**DATA PROVIDED**
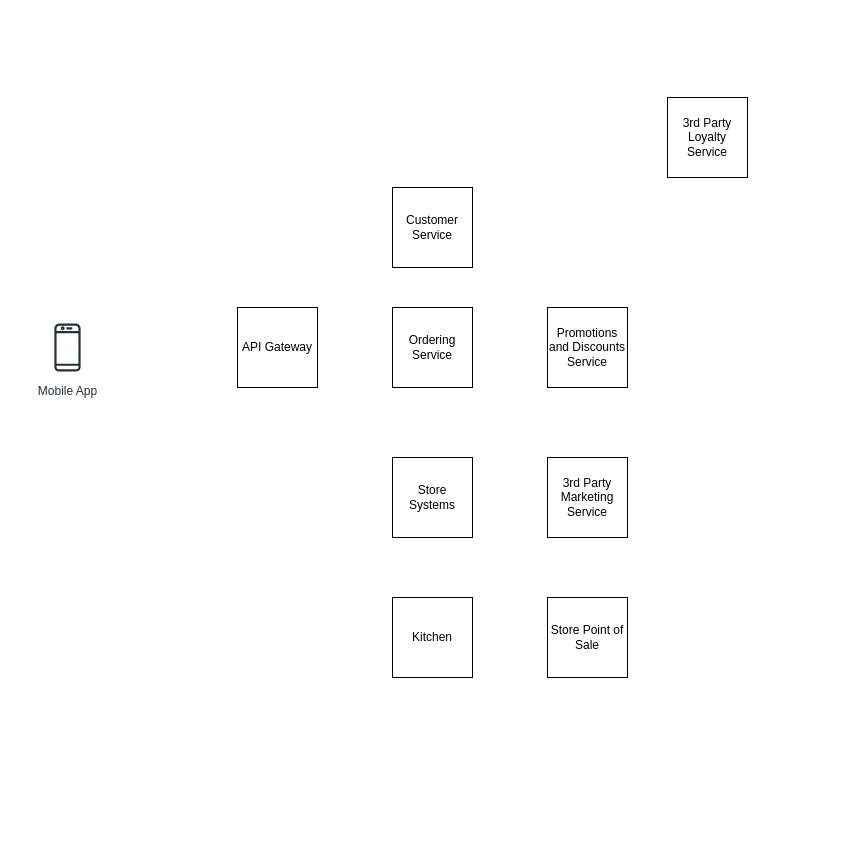
Earlier version of the draw.io diagram PromotionsDiscountsRewards.drawio (ApurvProjects/Diagrams). Source tidied: cells renumbered, new cells numbered last; positions are measured from the earlier drawing's top-left corner, leaving out a move shared by most shapes. Both pictures are drawn from the tidied source at 100%, with x=0, y=0 at pixel (37, 97).
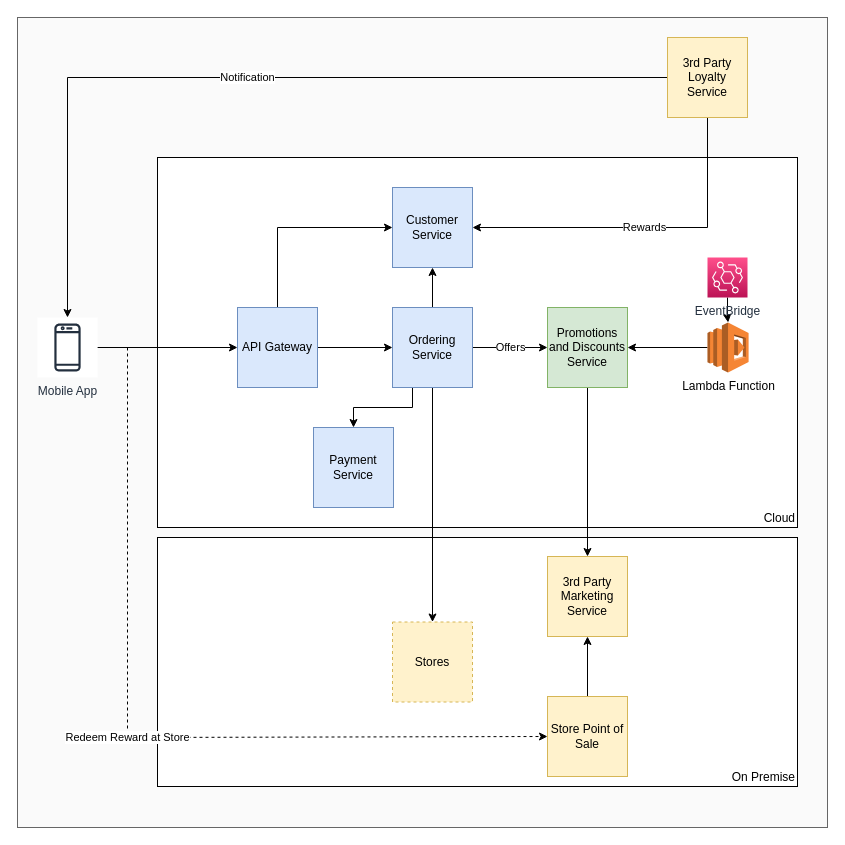
The same diagram, later.

Unchanged cells that the change refers to:
```xml
<mxCell id="2" value="Mobile App" style="sketch=0;outlineConnect=0;fontColor=#232F3E;gradientColor=none;strokeColor=#232F3E;fillColor=#ffffff;dashed=0;verticalLabelPosition=bottom;verticalAlign=top;align=center;html=1;fontSize=12;fontStyle=0;shape=mxgraph.aws4.resourceIcon;resIcon=mxgraph.aws4.mobile_client;" parent="1" vertex="1">
  <mxGeometry y="220" width="60" height="60" as="geometry" />
</mxCell>
```

Change to the diagram source:
```diff
@@
+    <mxCell id="12" style="whiteSpace=wrap;html=1;fillColor=#f5f5f5;strokeColor=#666666;fontColor=#333333;fillOpacity=50;" parent="1" vertex="1">
+      <mxGeometry x="-20" y="-80" width="810" height="810" as="geometry" />
+    </mxCell>
+    <mxCell id="13" value="On Premise" style="rounded=0;whiteSpace=wrap;html=1;verticalAlign=bottom;align=right;" parent="1" vertex="1">
+      <mxGeometry x="120" y="440" width="640" height="249" as="geometry" />
+    </mxCell>
+    <mxCell id="14" value="Cloud" style="rounded=0;whiteSpace=wrap;html=1;align=right;verticalAlign=bottom;" parent="1" vertex="1">
+      <mxGeometry x="120" y="60" width="640" height="370" as="geometry" />
+    </mxCell>
+    <mxCell id="15" style="edgeStyle=orthogonalEdgeStyle;rounded=0;jettySize=auto;html=1;" parent="1" edge="1" source="2" target="3">
+      <mxGeometry relative="1" as="geometry" />
+    </mxCell>
+    <mxCell id="16" value="Redeem Reward at Store" style="edgeStyle=orthogonalEdgeStyle;rounded=0;jettySize=auto;html=1;entryX=0;entryY=0.5;entryDx=0;entryDy=0;dashed=1;" parent="1" edge="1" source="2" target="11">
+      <mxGeometry relative="1" as="geometry">
+        <Array as="points">
+          <mxPoint x="90" y="250" />
+          <mxPoint x="90" y="640" />
+        </Array>
+      </mxGeometry>
+    </mxCell>
@@
+    <mxCell id="17" style="edgeStyle=orthogonalEdgeStyle;rounded=0;jettySize=auto;html=1;exitX=0.5;exitY=0;exitDx=0;exitDy=0;entryX=0;entryY=0.5;entryDx=0;entryDy=0;" parent="1" edge="1" source="3" target="7">
+      <mxGeometry relative="1" as="geometry" />
+    </mxCell>
+    <mxCell id="18" style="edgeStyle=orthogonalEdgeStyle;rounded=0;jettySize=auto;html=1;exitX=1;exitY=0.5;exitDx=0;exitDy=0;entryX=0;entryY=0.5;entryDx=0;entryDy=0;" parent="1" edge="1" source="3" target="4">
+      <mxGeometry relative="1" as="geometry" />
+    </mxCell>
-    <mxCell id="3" value="API Gateway" style="whiteSpace=wrap;html=1;" parent="1" vertex="1">
+    <mxCell id="3" value="API Gateway" style="whiteSpace=wrap;html=1;fillColor=#dae8fc;strokeColor=#6c8ebf;" parent="1" vertex="1">
       <mxGeometry x="200" y="210" width="80" height="80" as="geometry" />
     </mxCell>
+    <mxCell id="19" style="edgeStyle=orthogonalEdgeStyle;rounded=0;jettySize=auto;html=1;exitX=0.5;exitY=1;exitDx=0;exitDy=0;entryX=0.5;entryY=0;entryDx=0;entryDy=0;" parent="1" edge="1" source="4" target="9">
+      <mxGeometry relative="1" as="geometry" />
+    </mxCell>
+    <mxCell id="20" value="Offers" style="edgeStyle=orthogonalEdgeStyle;rounded=0;jettySize=auto;html=1;exitX=1;exitY=0.5;exitDx=0;exitDy=0;" parent="1" edge="1" source="4" target="5">
+      <mxGeometry relative="1" as="geometry" />
+    </mxCell>
+    <mxCell id="21" style="edgeStyle=orthogonalEdgeStyle;rounded=0;jettySize=auto;html=1;exitX=0.5;exitY=0;exitDx=0;exitDy=0;entryX=0.5;entryY=1;entryDx=0;entryDy=0;" parent="1" edge="1" source="4" target="7">
+      <mxGeometry relative="1" as="geometry" />
+    </mxCell>
+    <mxCell id="22" style="edgeStyle=orthogonalEdgeStyle;rounded=0;jettySize=auto;html=1;exitX=0.25;exitY=1;exitDx=0;exitDy=0;entryX=0.5;entryY=0;entryDx=0;entryDy=0;" parent="1" edge="1" source="4" target="27">
+      <mxGeometry relative="1" as="geometry" />
+    </mxCell>
-    <mxCell id="4" value="Ordering Service" style="whiteSpace=wrap;html=1;" parent="1" vertex="1">
+    <mxCell id="4" value="Ordering Service" style="whiteSpace=wrap;html=1;fillColor=#dae8fc;strokeColor=#6c8ebf;" parent="1" vertex="1">
       <mxGeometry x="355" y="210" width="80" height="80" as="geometry" />
     </mxCell>
+    <mxCell id="23" style="edgeStyle=orthogonalEdgeStyle;rounded=0;jettySize=auto;html=1;exitX=0.5;exitY=1;exitDx=0;exitDy=0;entryX=0.5;entryY=0;entryDx=0;entryDy=0;" parent="1" edge="1" source="5" target="6">
+      <mxGeometry relative="1" as="geometry" />
+    </mxCell>
-    <mxCell id="5" value="Promotions and Discounts Service" style="whiteSpace=wrap;html=1;" parent="1" vertex="1">
+    <mxCell id="5" value="Promotions and Discounts Service" style="whiteSpace=wrap;html=1;fillColor=#d5e8d4;strokeColor=#82b366;" parent="1" vertex="1">
       <mxGeometry x="510" y="210" width="80" height="80" as="geometry" />
     </mxCell>
-    <mxCell id="6" value="3rd Party Marketing Service" style="whiteSpace=wrap;html=1;" parent="1" vertex="1">
-      <mxGeometry x="510" y="360" width="80" height="80" as="geometry" />
+    <mxCell id="6" value="3rd Party Marketing Service" style="whiteSpace=wrap;html=1;fillColor=#fff2cc;strokeColor=#d6b656;" parent="1" vertex="1">
+      <mxGeometry x="510" y="459" width="80" height="80" as="geometry" />
     </mxCell>
-    <mxCell id="7" value="Customer Service" style="whiteSpace=wrap;html=1;" parent="1" vertex="1">
+    <mxCell id="7" value="Customer Service" style="whiteSpace=wrap;html=1;fillColor=#dae8fc;strokeColor=#6c8ebf;" parent="1" vertex="1">
       <mxGeometry x="355" y="90" width="80" height="80" as="geometry" />
     </mxCell>
+    <mxCell id="24" value="Notification" style="edgeStyle=orthogonalEdgeStyle;rounded=0;jettySize=auto;html=1;exitX=0;exitY=0.5;exitDx=0;exitDy=0;" parent="1" edge="1" source="8" target="2">
+      <mxGeometry relative="1" as="geometry" />
+    </mxCell>
+    <mxCell id="25" value="Rewards" style="edgeStyle=orthogonalEdgeStyle;rounded=0;jettySize=auto;html=1;exitX=0.5;exitY=1;exitDx=0;exitDy=0;entryX=1;entryY=0.5;entryDx=0;entryDy=0;" parent="1" edge="1" source="8" target="7">
+      <mxGeometry relative="1" as="geometry" />
+    </mxCell>
-    <mxCell id="8" value="3rd Party Loyalty Service" style="whiteSpace=wrap;html=1;" parent="1" vertex="1">
-      <mxGeometry x="630" width="80" height="80" as="geometry" />
+    <mxCell id="8" value="3rd Party Loyalty Service" style="whiteSpace=wrap;html=1;fillColor=#fff2cc;strokeColor=#d6b656;" parent="1" vertex="1">
+      <mxGeometry x="630" y="-60" width="80" height="80" as="geometry" />
     </mxCell>
-    <mxCell id="9" value="Store Systems" style="whiteSpace=wrap;html=1;" parent="1" vertex="1">
-      <mxGeometry x="355" y="360" width="80" height="80" as="geometry" />
+    <mxCell id="9" value="Stores" style="whiteSpace=wrap;html=1;dashed=1;fillColor=#fff2cc;strokeColor=#d6b656;" parent="1" vertex="1">
+      <mxGeometry x="355" y="524.5" width="80" height="80" as="geometry" />
     </mxCell>
-    <mxCell id="10" value="Kitchen" style="whiteSpace=wrap;html=1;" parent="1" vertex="1">
-      <mxGeometry x="355" y="500" width="80" height="80" as="geometry" />
-    </mxCell>
+    <mxCell id="26" style="edgeStyle=orthogonalEdgeStyle;rounded=0;jettySize=auto;html=1;exitX=0.5;exitY=0;exitDx=0;exitDy=0;entryX=0.5;entryY=1;entryDx=0;entryDy=0;" parent="1" edge="1" source="11" target="6">
+      <mxGeometry relative="1" as="geometry" />
+    </mxCell>
-    <mxCell id="11" value="Store Point of Sale" style="whiteSpace=wrap;html=1;" parent="1" vertex="1">
-      <mxGeometry x="510" y="500" width="80" height="80" as="geometry" />
+    <mxCell id="11" value="Store Point of Sale" style="whiteSpace=wrap;html=1;fillColor=#fff2cc;strokeColor=#d6b656;" parent="1" vertex="1">
+      <mxGeometry x="510" y="599" width="80" height="80" as="geometry" />
     </mxCell>
+    <mxCell id="27" value="Payment Service" style="whiteSpace=wrap;html=1;fillColor=#dae8fc;strokeColor=#6c8ebf;" parent="1" vertex="1">
+      <mxGeometry x="276" y="330" width="80" height="80" as="geometry" />
+    </mxCell>
+    <mxCell id="28" style="edgeStyle=orthogonalEdgeStyle;rounded=0;jettySize=auto;html=1;exitX=0.5;exitY=1;exitDx=0;exitDy=0;exitPerimeter=0;" parent="1" edge="1" source="29" target="31">
+      <mxGeometry relative="1" as="geometry" />
+    </mxCell>
+    <mxCell id="29" value="EventBridge" style="sketch=0;points=[[0,0,0],[0.25,0,0],[0.5,0,0],[0.75,0,0],[1,0,0],[0,1,0],[0.25,1,0],[0.5,1,0],[0.75,1,0],[1,1,0],[0,0.25,0],[0,0.5,0],[0,0.75,0],[1,0.25,0],[1,0.5,0],[1,0.75,0]];outlineConnect=0;fontColor=#232F3E;gradientColor=#FF4F8B;gradientDirection=north;fillColor=#BC1356;strokeColor=#ffffff;dashed=0;verticalLabelPosition=bottom;verticalAlign=top;align=center;html=1;fontSize=12;fontStyle=0;shape=mxgraph.aws4.resourceIcon;resIcon=mxgraph.aws4.eventbridge;" parent="1" vertex="1">
+      <mxGeometry x="670" y="160" width="40" height="40" as="geometry" />
+    </mxCell>
+    <mxCell id="30" style="edgeStyle=orthogonalEdgeStyle;rounded=0;jettySize=auto;html=1;exitX=0;exitY=0.5;exitDx=0;exitDy=0;exitPerimeter=0;" parent="1" edge="1" source="31" target="5">
+      <mxGeometry relative="1" as="geometry" />
+    </mxCell>
+    <mxCell id="31" value="Lambda Function" style="outlineConnect=0;dashed=0;verticalLabelPosition=bottom;verticalAlign=top;align=center;html=1;shape=mxgraph.aws3.lambda;fillColor=#F58534;gradientColor=none;" parent="1" vertex="1">
+      <mxGeometry x="670" y="225" width="41.1" height="50" as="geometry" />
+    </mxCell>
```
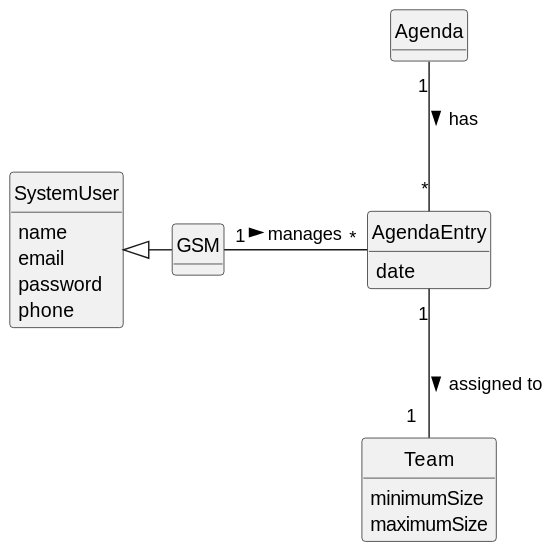
This is docs/sprintC/us023/02.analysis/svg/us023-domain-model.svg from Departamento-de-Engenharia-Informatica/lei-24-s2-1do-g164, a PlantUML export, as it was before one commit. Its diagram source:
```plantuml
@startuml
skinparam monochrome true
skinparam packageStyle rectangle
skinparam shadowing false



skinparam classAttributeIconSize 0

hide circle
hide methods


class GSM {
}


class SystemUser {
    name
    email
    password
    phone

}

class Team {
minimumSize
maximumSize

}

class Agenda {
}

class AgendaEntry {
    date
}





SystemUser <|- GSM
GSM"1" - "*" AgendaEntry: manages >
AgendaEntry"1"-- "1  " Team: assigned to >
Agenda "1" -- "*" AgendaEntry : has >
@enduml
```
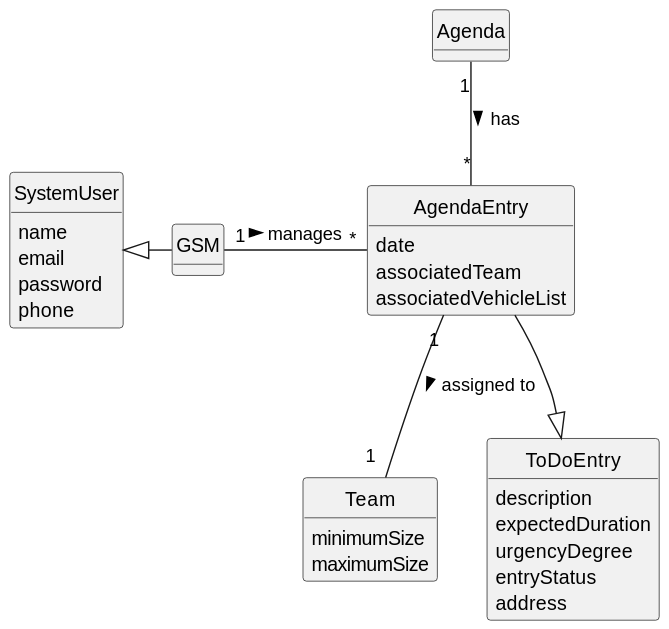
The same diagram one commit later.

Change to the diagram source:
```diff
@@ -34,6 +34,17 @@
 
 class AgendaEntry {
     date
+    associatedTeam
+    associatedVehicleList
+}
+
+
+class ToDoEntry {
+        description
+        expectedDuration
+        urgencyDegree
+        entryStatus
+        address
 }
 
 
@@ -44,4 +55,5 @@
 GSM"1" - "*" AgendaEntry: manages >
 AgendaEntry"1"-- "1  " Team: assigned to >
 Agenda "1" -- "*" AgendaEntry : has >
+AgendaEntry --|> ToDoEntry
 @enduml
```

**HOW TO COMPLETE THIS TASK**
Return every line of the listing above that contains "outlineConnect".

**YOUR SOLUTION**
<mxCell id="2" value="Mobile App" style="sketch=0;outlineConnect=0;fontColor=#232F3E;gradientColor=none;strokeColor=#232F3E;fillColor=#ffffff;dashed=0;verticalLabelPosition=bottom;verticalAlign=top;align=center;html=1;fontSize=12;fontStyle=0;shape=mxgraph.aws4.resourceIcon;resIcon=mxgraph.aws4.mobile_client;" parent="1" vertex="1">
+    <mxCell id="29" value="EventBridge" style="sketch=0;points=[[0,0,0],[0.25,0,0],[0.5,0,0],[0.75,0,0],[1,0,0],[0,1,0],[0.25,1,0],[0.5,1,0],[0.75,1,0],[1,1,0],[0,0.25,0],[0,0.5,0],[0,0.75,0],[1,0.25,0],[1,0.5,0],[1,0.75,0]];outlineConnect=0;fontColor=#232F3E;gradientColor=#FF4F8B;gradientDirection=north;fillColor=#BC1356;strokeColor=#ffffff;dashed=0;verticalLabelPosition=bottom;verticalAlign=top;align=center;html=1;fontSize=12;fontStyle=0;shape=mxgraph.aws4.resourceIcon;resIcon=mxgraph.aws4.eventbridge;" parent="1" vertex="1">
+    <mxCell id="31" value="Lambda Function" style="outlineConnect=0;dashed=0;verticalLabelPosition=bottom;verticalAlign=top;align=center;html=1;shape=mxgraph.aws3.lambda;fillColor=#F58534;gradientColor=none;" parent="1" vertex="1">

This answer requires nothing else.